Yes, there are certainly similarities between the two great penitential seasons of the year: the emphasis is on the need for contrtition, and there really should be no weddings scheduled. And, depending on your tradition, some other things are off limits too. Like certain foods. An Advent fast is urged just as a Lenten fast is urged. There are venerable traditions which would agree, and a particular Advent fast is a long-standing custom in some places.
It seems to me, though, that fasting ought at least to be enjoined a bit more seriously during Lent than during Advent; the former is, after all, is even called Die Fasten in German.
The seasons have significant differences, too, which, I would submit, can give us some direction as to how they are to be handled respectively. Lent is a season which tends to grow darker as it moves on, until the darkest time, the Triduum Sacram, is reached. Then, suddenly, at the Great Vigil, Easter arrives and all is instantly brightened. Advent, by contrast, tends to grow lighter from week to week, as is most prominently seen in the lighting of successive Advent candles each week. Advent is a season of penitential hope and expectation, while Lent is a season of penitential sorrow as the Day of Christ's passion approaches.

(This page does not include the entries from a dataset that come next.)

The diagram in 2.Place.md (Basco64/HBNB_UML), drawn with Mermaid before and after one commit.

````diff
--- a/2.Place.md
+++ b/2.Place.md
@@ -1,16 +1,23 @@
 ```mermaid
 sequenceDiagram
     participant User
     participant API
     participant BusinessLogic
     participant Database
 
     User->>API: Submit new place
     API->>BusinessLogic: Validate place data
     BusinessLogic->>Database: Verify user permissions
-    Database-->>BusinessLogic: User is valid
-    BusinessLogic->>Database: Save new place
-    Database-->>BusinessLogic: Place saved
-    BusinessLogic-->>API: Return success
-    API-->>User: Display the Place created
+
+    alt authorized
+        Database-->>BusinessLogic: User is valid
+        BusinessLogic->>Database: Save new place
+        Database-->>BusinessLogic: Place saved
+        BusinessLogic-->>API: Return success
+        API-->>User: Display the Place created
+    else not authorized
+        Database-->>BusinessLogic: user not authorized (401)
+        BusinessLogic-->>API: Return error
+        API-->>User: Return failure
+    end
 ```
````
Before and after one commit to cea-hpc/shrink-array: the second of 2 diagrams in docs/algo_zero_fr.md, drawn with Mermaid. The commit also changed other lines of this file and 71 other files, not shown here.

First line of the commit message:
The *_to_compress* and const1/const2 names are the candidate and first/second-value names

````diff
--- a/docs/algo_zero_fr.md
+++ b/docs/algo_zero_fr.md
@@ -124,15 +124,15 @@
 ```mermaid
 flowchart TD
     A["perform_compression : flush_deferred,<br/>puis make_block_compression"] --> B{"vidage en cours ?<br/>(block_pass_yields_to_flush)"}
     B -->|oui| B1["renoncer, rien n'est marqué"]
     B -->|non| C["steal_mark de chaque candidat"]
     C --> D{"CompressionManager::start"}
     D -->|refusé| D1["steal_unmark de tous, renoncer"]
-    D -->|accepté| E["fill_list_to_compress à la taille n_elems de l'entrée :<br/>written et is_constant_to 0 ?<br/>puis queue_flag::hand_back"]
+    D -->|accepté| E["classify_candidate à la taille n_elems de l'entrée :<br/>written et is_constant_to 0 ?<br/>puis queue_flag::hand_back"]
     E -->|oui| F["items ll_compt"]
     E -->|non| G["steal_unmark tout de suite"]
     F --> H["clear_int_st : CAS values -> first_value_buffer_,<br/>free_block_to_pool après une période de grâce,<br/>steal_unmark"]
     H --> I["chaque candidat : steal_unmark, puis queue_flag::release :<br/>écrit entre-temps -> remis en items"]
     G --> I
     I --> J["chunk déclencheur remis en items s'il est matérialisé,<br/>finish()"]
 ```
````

Inasmuch as Advent has this 'brightening' character to it, it seems prudent to me to allow that certain customs need not be quite as stringently applied as in the case of Lent. OK, so for example, neither season ought to celebrate a wedding, but I for one don't mind if people want to have a Christmas party during Advent. Our choir has one, for that matter.
If it makes you liturgically uncomfortable to sing Christmas carols at parties or in the marketplace before Christmas, I recommend remembering that this isn't church. The Advent hymns can and should still be the standard fare for Holy Mass and any other worship settings; but I'm fine with carolling outside of Mass. After all, it's the only time of year you can actually hear some great hymns about Jesus in the marketplace at all. They want to pipe in Hark, the Herald for shoppers during December? Hey, fine with me! I'll take it any time. That goes for creche scenes and holiday lights, too. I love 'em all! Holiday shopping season have too much tinsel, you say? Nay, I say, bring it on. Don't want to see too much of the Babe in swaddling clothes? Well, I do, and that image is as meaningful to me as the crucifix. Both are saying, Pure Gift from Heaven. Now what can be wrong with that message?
So, at our church, we, um, gradually decorate during December. This is a bit parochial, perhaps (well, come to think of it, maybe not), but we put up a little more each week. The tree goes up some time in the middle of the month. We hold off on the gazillion poinsettias until Christmas Eve, and also the white paraments, and, yes, the Chrsitmas carols. Nevertheless prior to Christmas Eve there's a hint of a difference in liturgical appearance from week to week, consistent with the lighting of another candle each week.
So just try to think of those Christmas parties as times to rehearse the carols meant for Christmas itself. OK? How's that? We're just practicing, see? It's all good!